Erik Larson’s 1999 “Isaac’s Storm” guides readers through the experience of the most deadly storm in U.S. history. Here are my thoughts on the novel and it’s translation into modern times. Continue reading The Great Galveston Hurricane of 1900: A Review of “Isaac’s Storm”

Epic Map Fails (News Edition)

During my morning catch-up routine, I was floored by this gem of a graphic:   MSN isn’t the first news station to botch a map. In fact, it’s a regular occurrence at FOX and CNN. It’s not a surprise considering the U.S. is next to last in the world when it comes to geography. Here’s a collection of some of the most epic map fails.    Continue reading Epic Map Fails (News Edition)

Killing U.S. Softly – Mapping preventable death in America

Well it’s that time of the year. Finals. Which means that the volume of work exploding off my laptop and onto the webosphere has quadrupled. Here I bring you a humble poster. An assessment, really, of preventable disease and death in America. It’s the culmination of four months of research and design.  Enjoy.  Continue reading Killing U.S. Softly – Mapping preventable death in America

My book now available on NOOK, Amazon Kindle

My fiction short-story, “The Bottom of Mt. Vesuvius,” is now on sale for e-readers through both Barnes and Noble NOOK and Amazon Kindle. The best part? It’s still only 99 cents! You may also download the Kindle app for free on your PC, mac or ipad. To purchase the story through Barnes and Noble, click here. To purchase through Amazon.com for your Kindle, click here (PRIME members can read for free). .  Continue reading My book now available on NOOK, Amazon Kindle

Amazon Kindle publishes my short fiction, The Bottom of Mt. Vesuvius

Amazon.com has published my short fiction story, The Bottom of Mt. Vesuvius, through Kindle. Prime Members can read it for free here, or Kindle users can buy it here for 99 cents! My first published short story description can be found on the Amazon.com page: “A man with nothing to lose awaits the deadly eruption of Mt. Vesuvius.” Hurry and get yours now! -30- Continue reading Amazon Kindle publishes my short fiction, The Bottom of Mt. Vesuvius

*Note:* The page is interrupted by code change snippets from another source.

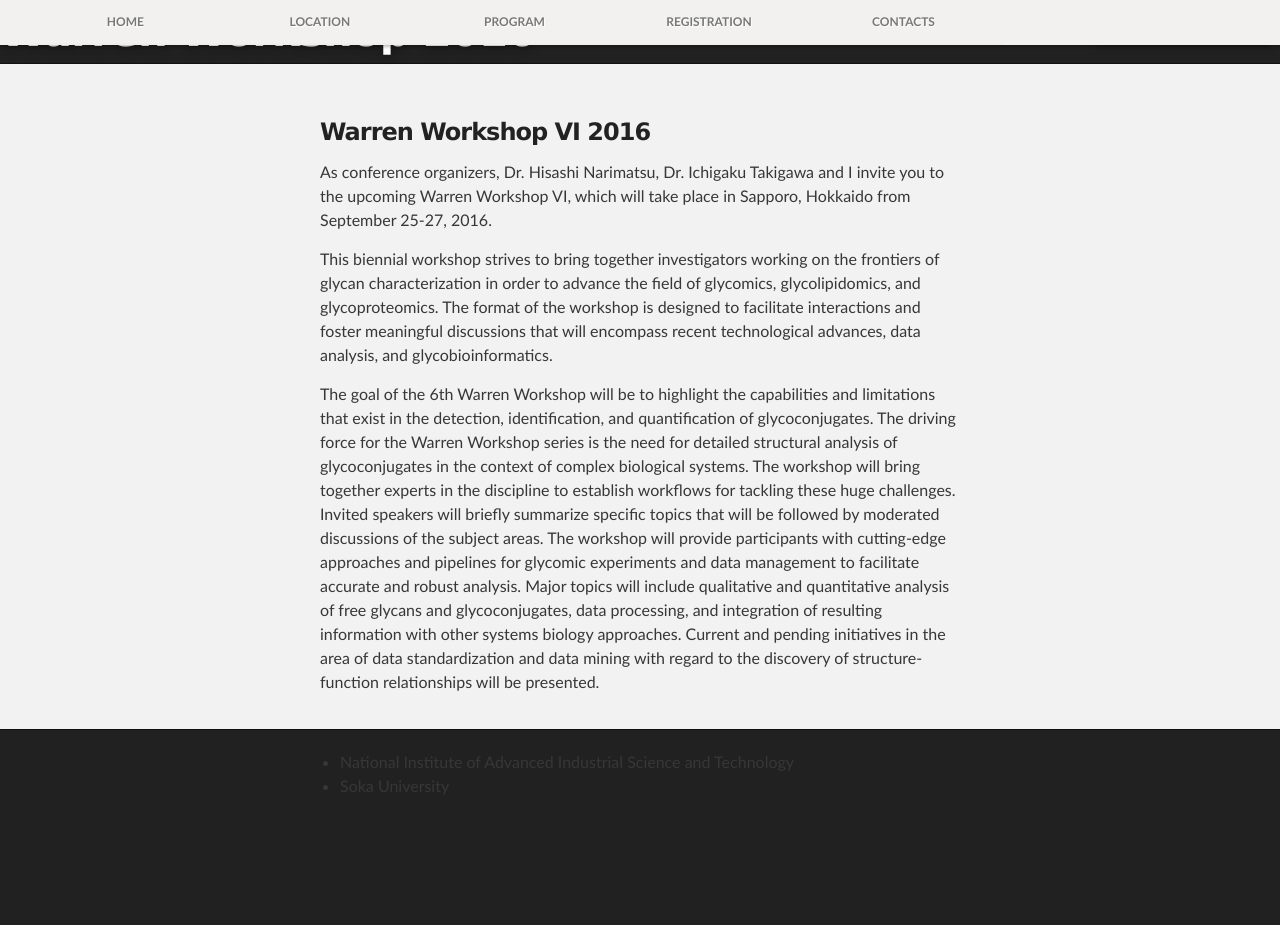
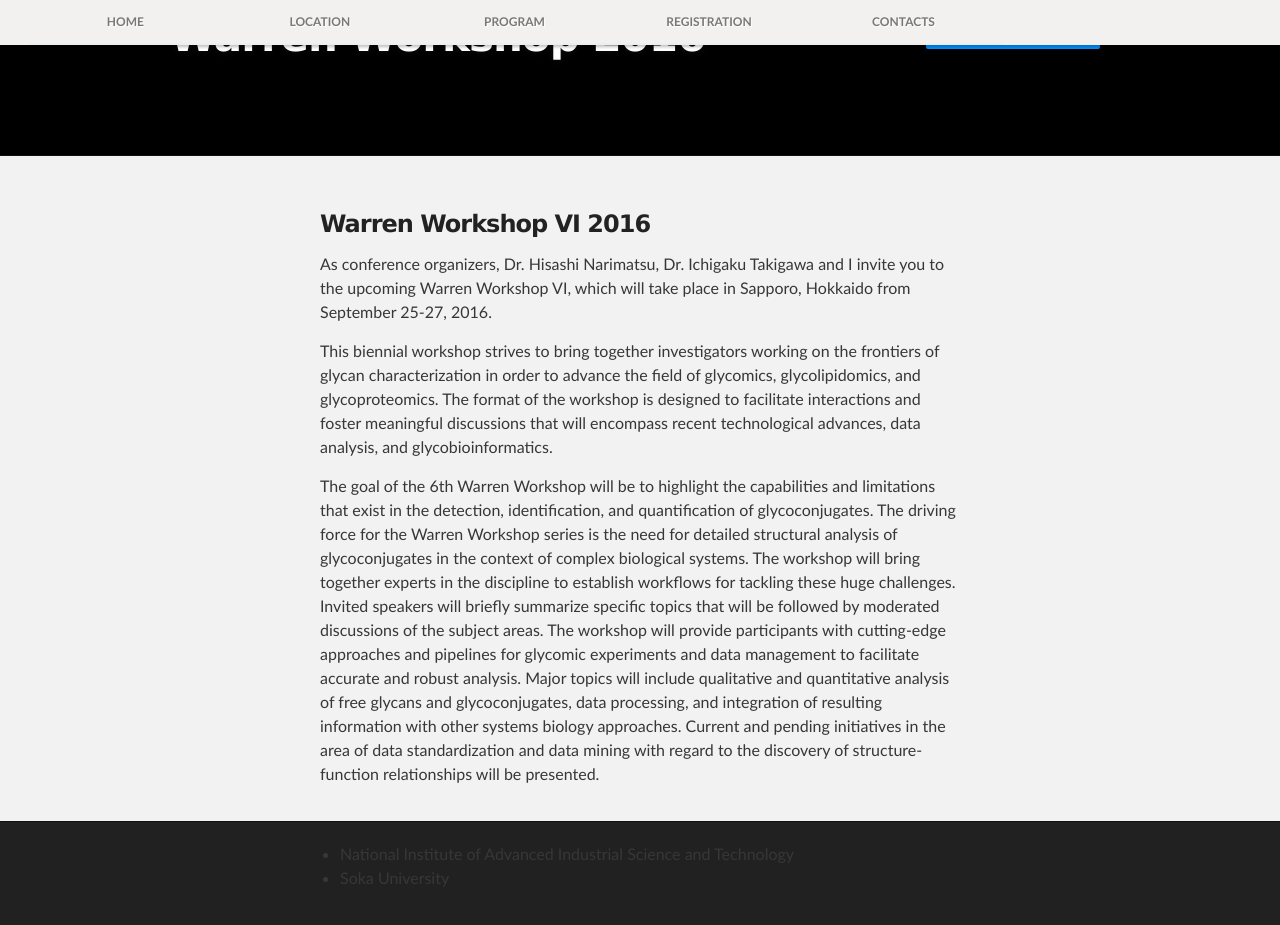
Before and after one commit to yamazakiM/WarrenWorkshop2016, a Jekyll site: the page built from index.md, in a window 1280 px wide and 925 px high. Built offline with Jekyll 4.4.1, drawn with Linux system fonts in a browser that asks for light colours; Markdown is read by kramdown in place of the engine named in the settings.

Commit message:
Update stylesheet.css

```diff
--- a/stylesheets/stylesheet.css
+++ b/stylesheets/stylesheet.css
@@ -465,6 +465,23 @@ html {
     white-space: normal
     padding: 0 1px;
 }
+.topMainVis {
+    position: relative;
+    margin: 5px 0 0;
+    height: 150px;
+    background-color:#000;
+    overflow: hidden;
+    clear: both;
+}
+
+.topMainVis_inner {
+    position: relative;
+    width: 940px;
+    height: 100%;
+    margin: 0 auto;
+    background-size: 223px auto;
+    z-index: 200;
+}
 
 footer .inner ul li{
   list-style:none;
```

Dec. 15 is Free to Tweet Day #freetotweet

Today I am competing for one of 22 $5,000 scholarships celebrating the birthday of the first amendment. So here a few reasons of why the first amendment is so important to me:   When I was 12, I was nearly expelled from school (suspended for 10 days) for writing “Mississippi Sucks” on a section divider in my notebook. When my teacher asked me why I did it, I said I had a first-amendment right to say it. Turns out schools can write their own rules. That is wrong. Money is not speech. It never has been and never should be. Saying … Continue reading Dec. 15 is Free to Tweet Day #freetotweet